Stiglitz argues that the exchange rate was grossly overvalued, but in fact Russia never had a current account deficit. Another alleged problem was tax collection, but the government has persistently collected one-third of GDP in taxes -- exactly the U.S. level.

Instead, the real budgetary problem was the enormous, corrupt subsidies handed out to enterprises, and the main regulatory problem has been the arbitrary and lawless extraction of taxes.

In the summer of 1998, Russia had a reformist government under Prime Minister Sergei Kiriyenko. Together with the IMF and the World Bank, his government concluded a radical economic crisis program. The IMF issued a first loan of $4.8 billion, showing that it was serious about helping Russia. Alas, although the country was on the brink of disaster, the parliament refused to adopt the necessary fiscal legislation.

The gravediggers consisted of three powerful groups: the "oligarchs," regional governors and the Communist Party.

As a consequence, the state's finances had become untenable by August 1998. The IMF and the U.S. Treasury concluded that the political mandate for the necessary fiscal tightening was absent and refused to provide more funds. The government defaulted on its domestic debt and devalued sharply, and society was dealt a tremendous shock. At first, it appeared as if market reforms were over, as several Communists entered the government -- but soon the tables were turned.

The oligarchs lost both money and reputation, and have since been distanced from central power. The regional governors, who were rightly perceived as the kingpins of corruption, have since lost half their financial resources to the federal government. The Communist Party felt the political wind before the December 1999 parliamentary elections and adopted a market economic program, but even so it lost badly in the elections. For the first time, the parliament emerged with a solid reformist majority, which has driven reform ever since.

Immediately after the crash, the government had little choice but to cut public expenditures -- essentially the huge enterprise subsidies -- as all sources of financing had dried up. By insisting on payments in real money, the government swiftly reduced barter.

The new parliament and newly-elected President Vladimir Putin seized on this wave of market economic sentiment, undertaking one fundamental reform after another. They introduced a flat personal income tax of 13 percent and a corporate profit tax of 24 percent, undertook judicial reform, legislated private ownership of land and adopted new banking laws, a new labor code and much more. Surprise, surprise, it turned out that capitalism worked in Russia as well.

Today, it is all too evident. The financial crash of 1998 taught Russia the necessary lesson. It demonstrated how socially costly it is to abandon the narrow path of good economic policy, and a broad market economic consensus has penetrated the Russian mind.

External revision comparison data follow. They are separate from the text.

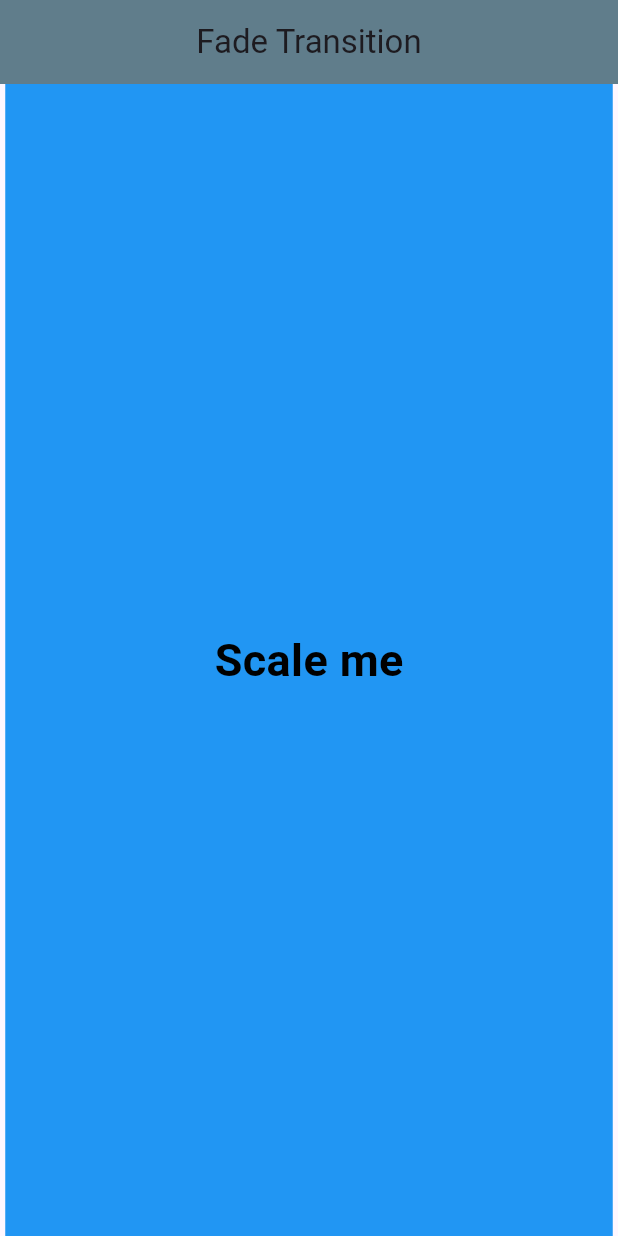
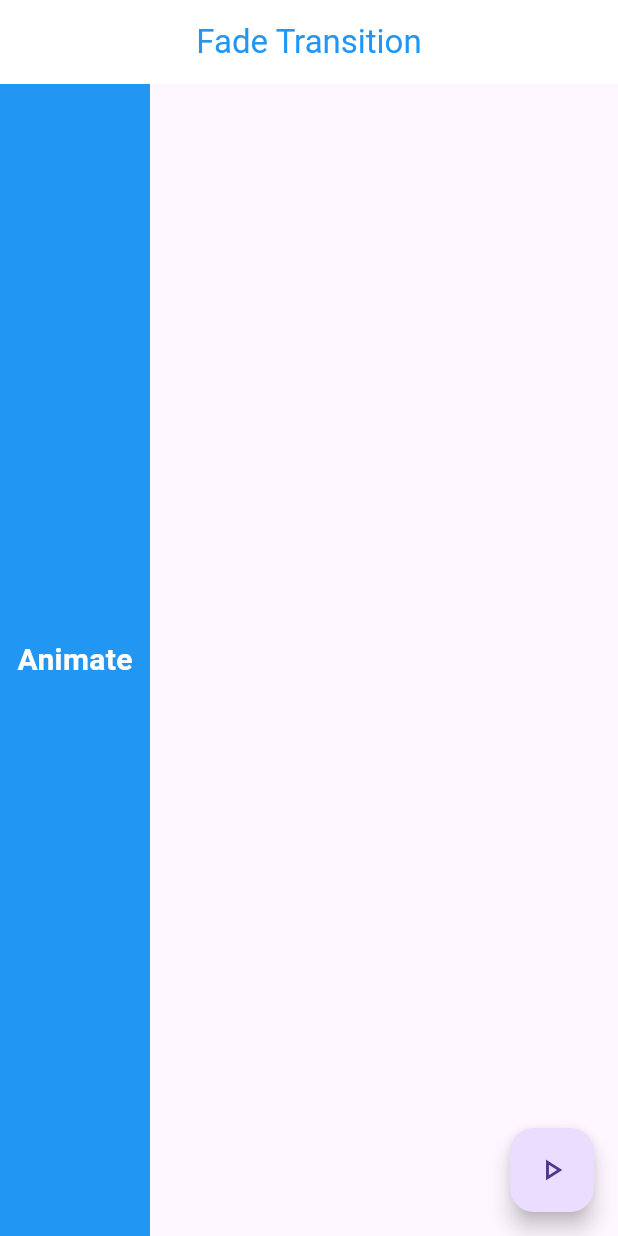
Before and after one commit to Darwynkjoy/animated_container, a Flutter app: the screen it shows after launch, on a phone screen of 412 x 824 dp. Run offline on Flutter 3.47's test engine with Material 3 defaults, Android fonts, the phone set to English and light mode, and no system bars.

Commit message:
daily push

```diff
--- a/lib/main.dart
+++ b/lib/main.dart
@@ -1,6 +1,9 @@
 import 'package:animated_container/animated_container.dart';
 import 'package:animated_container/fade_transition.dart';
+import 'package:animated_container/rotation_animation.dart';
 import 'package:animated_container/scale_transition.dart';
+import 'package:animated_container/slide_transition.dart';
+import 'package:animated_container/tween_animationbuilder.dart';
 import 'package:flutter/material.dart';
 
 void main() {
@@ -16,7 +19,7 @@ class MyApp extends StatelessWidget {
     return MaterialApp(
       title: 'Flutter Demo',
       debugShowCheckedModeBanner: false,
-      home: ScaleTransitionDemo(),
+      home: TweenAnimationbuilderExample(),
     );
   }
 }
--- /dev/null
+++ b/lib/tween_animationbuilder.dart
@@ -0,0 +1,45 @@
+import 'package:flutter/material.dart';
+
+class TweenAnimationbuilderExample extends StatefulWidget{
+  TweenAnimationbuilderExample({super.key});
+  @override
+  State<TweenAnimationbuilderExample> createState()=> _TweenAnimationbuilderExampleState();
+}
+
+class _TweenAnimationbuilderExampleState extends State<TweenAnimationbuilderExample>
+with SingleTickerProviderStateMixin{
+  bool _isLarge=false;
+  @override
+  Widget build(BuildContext context){
+    return Scaffold(
+      appBar: AppBar(
+        title: Text("Fade Transition",style: TextStyle(color: Colors.blue),),
+        centerTitle: true,
+        backgroundColor: Colors.white,
+      ),
+      body: TweenAnimationBuilder(
+      tween: Tween<double>(begin: 100,end: _isLarge ? 420 : 100),
+      duration: Duration(seconds: 2),
+      builder: (context,size,child){
+        return Container(
+          height: 900,
+          width: size,
+          child: child,
+          color: Colors.blue,
+        );
+      },
+      child: Center(
+        child: Text("Animate",style: TextStyle(fontSize: 20,color: Colors.white,fontWeight: FontWeight.bold),),
+      ),
+      ),
+        floatingActionButton: FloatingActionButton(
+          onPressed: (){
+            setState(() {
+              _isLarge=!_isLarge;
+            });
+          },
+          child: Icon(Icons.play_arrow_outlined),
+          ),
+    );
+  }
+}
```
Also changed, not shown: lib/rotation_animation.dart (added, +58 -0 lines), lib/slide_transition.dart (added, +51 -0 lines).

In effect, the Kiriyenko-IMF program of July 1998 has been implemented ever since, and the results are impressive by any standard, showing that a market economy can work wonders in Russia as well. The country has returned two-thirds of the credits it received from the IMF.

Many economists have disputed the importance of speedy privatization, but the Russian economic expansion is entirely driven by private enterprises with concentrated ownership.

The original form of privatization, which is Stiglitz's main preoccupation, appears ever less significant, as many corporations have changed hands many times (because private property can be transferred through sales or bankruptcy). The emerging conclusion is, on the contrary, that it does not matter how an enterprise is privatized -- no strategic restructuring appears possible before its privatization.

Anders Aslund, a senior associate of the Carnegie Endowment for International Peace and author of "Building Capitalism: The Transformation of the Former Soviet Bloc," contributed this comment to The Moscow Times.